Each entry should be quoted word for word, including every mark of punctuation.
[Exercise data]
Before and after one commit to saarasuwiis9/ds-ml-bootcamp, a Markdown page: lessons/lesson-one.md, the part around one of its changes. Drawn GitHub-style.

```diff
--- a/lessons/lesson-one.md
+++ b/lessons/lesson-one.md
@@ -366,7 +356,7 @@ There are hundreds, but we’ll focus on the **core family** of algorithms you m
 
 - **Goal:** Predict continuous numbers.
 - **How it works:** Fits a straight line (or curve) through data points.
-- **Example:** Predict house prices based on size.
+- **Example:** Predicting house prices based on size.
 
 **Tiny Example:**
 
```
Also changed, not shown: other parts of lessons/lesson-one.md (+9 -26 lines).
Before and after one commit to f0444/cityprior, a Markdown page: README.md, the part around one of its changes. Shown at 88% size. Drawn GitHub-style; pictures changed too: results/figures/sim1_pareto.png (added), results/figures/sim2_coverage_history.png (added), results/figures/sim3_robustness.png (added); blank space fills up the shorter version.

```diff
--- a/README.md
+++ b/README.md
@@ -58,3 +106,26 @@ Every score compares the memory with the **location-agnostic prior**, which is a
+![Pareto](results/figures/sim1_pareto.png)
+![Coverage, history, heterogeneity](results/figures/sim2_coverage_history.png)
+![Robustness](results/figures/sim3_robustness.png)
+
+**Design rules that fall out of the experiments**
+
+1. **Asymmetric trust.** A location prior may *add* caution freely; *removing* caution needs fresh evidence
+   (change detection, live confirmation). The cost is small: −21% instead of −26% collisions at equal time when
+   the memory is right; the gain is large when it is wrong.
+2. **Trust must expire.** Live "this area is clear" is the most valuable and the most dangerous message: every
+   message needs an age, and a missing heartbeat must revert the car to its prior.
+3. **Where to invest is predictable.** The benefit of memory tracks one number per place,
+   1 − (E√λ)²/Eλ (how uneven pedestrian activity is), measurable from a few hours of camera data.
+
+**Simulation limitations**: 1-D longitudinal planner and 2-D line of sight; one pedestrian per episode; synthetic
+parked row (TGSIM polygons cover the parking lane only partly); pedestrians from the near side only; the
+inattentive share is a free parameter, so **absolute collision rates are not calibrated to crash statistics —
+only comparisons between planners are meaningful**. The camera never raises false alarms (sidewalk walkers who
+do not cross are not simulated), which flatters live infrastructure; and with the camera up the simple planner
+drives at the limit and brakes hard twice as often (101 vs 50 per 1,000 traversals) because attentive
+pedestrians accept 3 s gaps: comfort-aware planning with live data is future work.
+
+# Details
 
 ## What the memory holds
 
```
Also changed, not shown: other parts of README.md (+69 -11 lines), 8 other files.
[/Exercise data]
### Answer section
Before and after one commit to saarasuwiis9/ds-ml-bootcamp, a Markdown page: lessons/lesson-one.md, the part around one of its changes. Drawn GitHub-style.

```diff
--- a/lessons/lesson-one.md
+++ b/lessons/lesson-one.md
@@ -366,7 +356,7 @@ There are hundreds, but we’ll focus on the **core family** of algorithms you m
 
 - **Goal:** Predict continuous numbers.
 - **How it works:** Fits a straight line (or curve) through data points.
-- **Example:** Predict house prices based on size.
+- **Example:** Predicting house prices based on size.
 
 **Tiny Example:**
 
```
Also changed, not shown: other parts of lessons/lesson-one.md (+9 -26 lines).
Before and after one commit to f0444/cityprior, a Markdown page: README.md, the part around one of its changes. Shown at 88% size. Drawn GitHub-style; pictures changed too: results/figures/sim1_pareto.png (added), results/figures/sim2_coverage_history.png (added), results/figures/sim3_robustness.png (added); blank space fills up the shorter version.

```diff
--- a/README.md
+++ b/README.md
@@ -58,3 +106,26 @@ Every score compares the memory with the **location-agnostic prior**, which is a
+![Pareto](results/figures/sim1_pareto.png)
+![Coverage, history, heterogeneity](results/figures/sim2_coverage_history.png)
+![Robustness](results/figures/sim3_robustness.png)
+
+**Design rules that fall out of the experiments**
+
+1. **Asymmetric trust.** A location prior may *add* caution freely; *removing* caution needs fresh evidence
+   (change detection, live confirmation). The cost is small: −21% instead of −26% collisions at equal time when
+   the memory is right; the gain is large when it is wrong.
+2. **Trust must expire.** Live "this area is clear" is the most valuable and the most dangerous message: every
+   message needs an age, and a missing heartbeat must revert the car to its prior.
+3. **Where to invest is predictable.** The benefit of memory tracks one number per place,
+   1 − (E√λ)²/Eλ (how uneven pedestrian activity is), measurable from a few hours of camera data.
+
+**Simulation limitations**: 1-D longitudinal planner and 2-D line of sight; one pedestrian per episode; synthetic
+parked row (TGSIM polygons cover the parking lane only partly); pedestrians from the near side only; the
+inattentive share is a free parameter, so **absolute collision rates are not calibrated to crash statistics —
+only comparisons between planners are meaningful**. The camera never raises false alarms (sidewalk walkers who
+do not cross are not simulated), which flatters live infrastructure; and with the camera up the simple planner
+drives at the limit and brakes hard twice as often (101 vs 50 per 1,000 traversals) because attentive
+pedestrians accept 3 s gaps: comfort-aware planning with live data is future work.
+
+# Details
 
 ## What the memory holds
 
```
Also changed, not shown: other parts of README.md (+69 -11 lines), 8 other files.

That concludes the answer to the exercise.